Difference listings
+ + + +
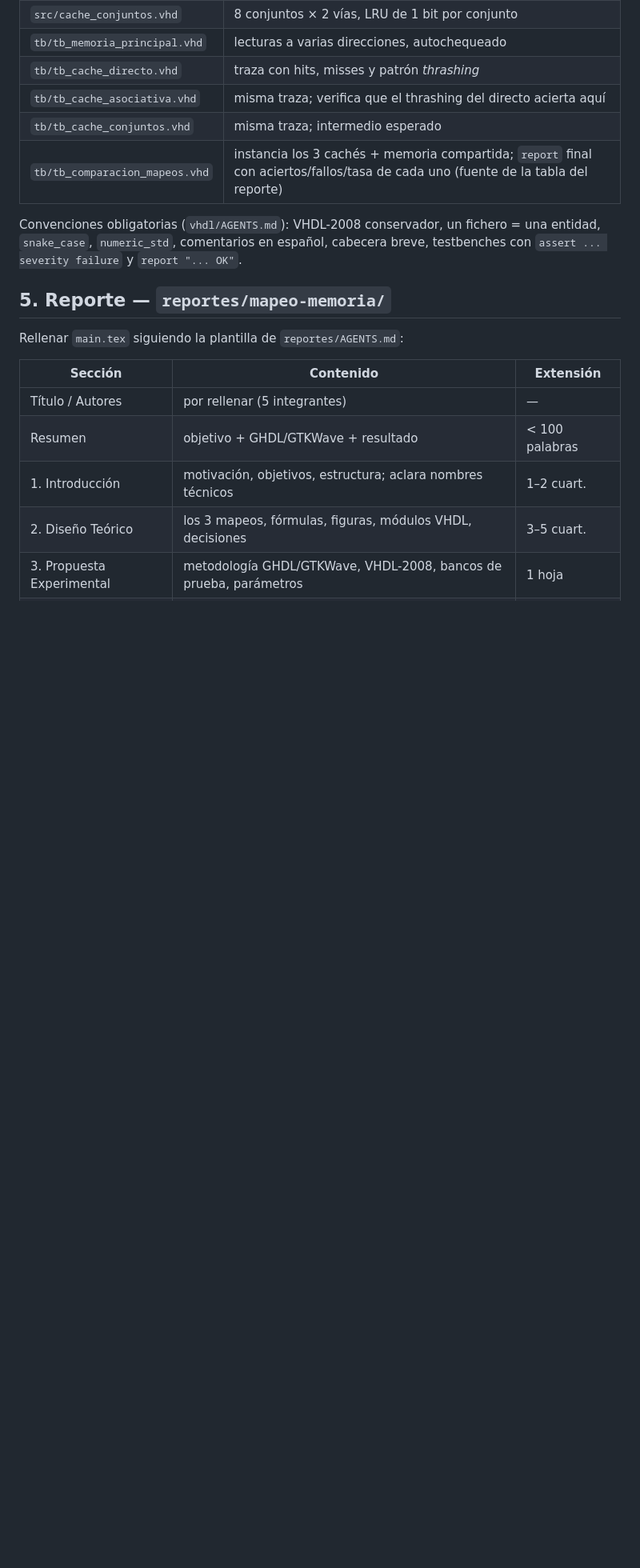
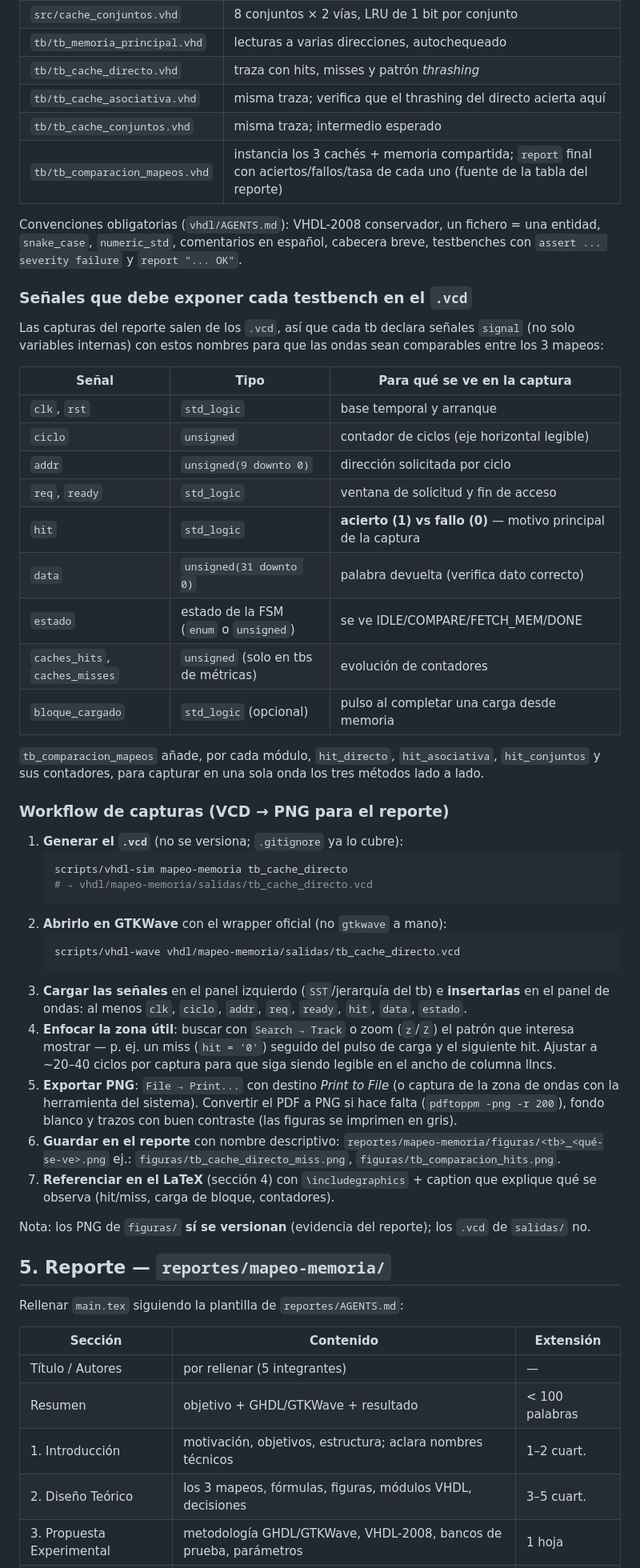
Before and after one commit to UrielLemusP/Arquitectura_de_Computadoras, a Markdown page: docs/plan-mapeo-memoria.md, the part around one of its changes. Shown at 80% size. Rendered like a GitHub page; blank space fills up the shorter version.

Commit message:
docs: añadir al plan las señales de captura y el workflow VCD-PNG

````diff
--- a/docs/plan-mapeo-memoria.md
+++ b/docs/plan-mapeo-memoria.md
@@ -106,6 +106,60 @@ un fichero = una entidad, `snake_case`, `numeric_std`, comentarios en español,
 cabecera breve, testbenches con `assert ... severity failure` y
 `report "... OK"`.
 
+### Señales que debe exponer cada testbench en el `.vcd`
+
+Las capturas del reporte salen de los `.vcd`, así que cada tb declara
+señales `signal` (no solo variables internas) con estos nombres para que las
+ondas sean comparables entre los 3 mapeos:
+
+| Señal | Tipo | Para qué se ve en la captura |
+|---|---|---|
+| `clk`, `rst` | `std_logic` | base temporal y arranque |
+| `ciclo` | `unsigned` | contador de ciclos (eje horizontal legible) |
+| `addr` | `unsigned(9 downto 0)` | dirección solicitada por ciclo |
+| `req`, `ready` | `std_logic` | ventana de solicitud y fin de acceso |
+| `hit` | `std_logic` | **acierto (1) vs fallo (0)** — motivo principal de la captura |
+| `data` | `unsigned(31 downto 0)` | palabra devuelta (verifica dato correcto) |
+| `estado` | estado de la FSM (`enum` o `unsigned`) | se ve IDLE/COMPARE/FETCH_MEM/DONE |
+| `caches_hits`, `caches_misses` | `unsigned` (solo en tbs de métricas) | evolución de contadores |
+| `bloque_cargado` | `std_logic` (opcional) | pulso al completar una carga desde memoria |
+
+`tb_comparacion_mapeos` añade, por cada módulo, `hit_directo`,
+`hit_asociativa`, `hit_conjuntos` y sus contadores, para capturar en una sola
+onda los tres métodos lado a lado.
+
+### Workflow de capturas (VCD → PNG para el reporte)
+
+1. **Generar el `.vcd`** (no se versiona; `.gitignore` ya lo cubre):
+   ```bash
+   scripts/vhdl-sim mapeo-memoria tb_cache_directo
+   # → vhdl/mapeo-memoria/salidas/tb_cache_directo.vcd
+   ```
+2. **Abrirlo en GTKWave** con el wrapper oficial (no `gtkwave` a mano):
+   ```bash
+   scripts/vhdl-wave vhdl/mapeo-memoria/salidas/tb_cache_directo.vcd
+   ```
+3. **Cargar las señales** en el panel izquierdo (`SST`/jerarquía del tb) e
+   **insertarlas** en el panel de ondas: al menos `clk`, `ciclo`, `addr`,
+   `req`, `ready`, `hit`, `data`, `estado`.
+4. **Enfocar la zona útil**: buscar con `Search → Track` o zoom (`z`/`Z`) el
+   patrón que interesa mostrar — p. ej. un miss (`hit = '0'`) seguido del
+   pulso de carga y el siguiente hit. Ajustar a ~20–40 ciclos por captura para
+   que siga siendo legible en el ancho de columna llncs.
+5. **Exportar PNG**: `File → Print...` con destino *Print to File* (o
+   captura de la zona de ondas con la herramienta del sistema). Convertir el
+   PDF a PNG si hace falta (`pdftoppm -png -r 200`), fondo blanco y trazos
+   con buen contraste (las figuras se imprimen en gris).
+6. **Guardar en el reporte** con nombre descriptivo:
+   `reportes/mapeo-memoria/figuras/<tb>_<qué-se-ve>.png`
+   ej.: `figuras/tb_cache_directo_miss.png`,
+   `figuras/tb_comparacion_hits.png`.
+7. **Referenciar en el LaTeX** (sección 4) con `\includegraphics` + caption
+   que explique qué se observa (hit/miss, carga de bloque, contadores).
+
+Nota: los PNG de `figuras/` **sí se versionan** (evidencia del reporte); los
+`.vcd` de `salidas/` no.
+
 ## 5. Reporte — `reportes/mapeo-memoria/`
 
 Rellenar `main.tex` siguiendo la plantilla de `reportes/AGENTS.md`:
````
Also changed, not shown: other parts of docs/plan-mapeo-memoria.md (+1 -1 lines).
+ + + +
**WHAT YOU NEED TO DO:**
Find the word "ready" in the entries and show each line where it is found.

**TASK RESPONSE:**
+| `req`, `ready` | `std_logic` | ventana de solicitud y fin de acceso |
+   `req`, `ready`, `hit`, `data`, `estado`.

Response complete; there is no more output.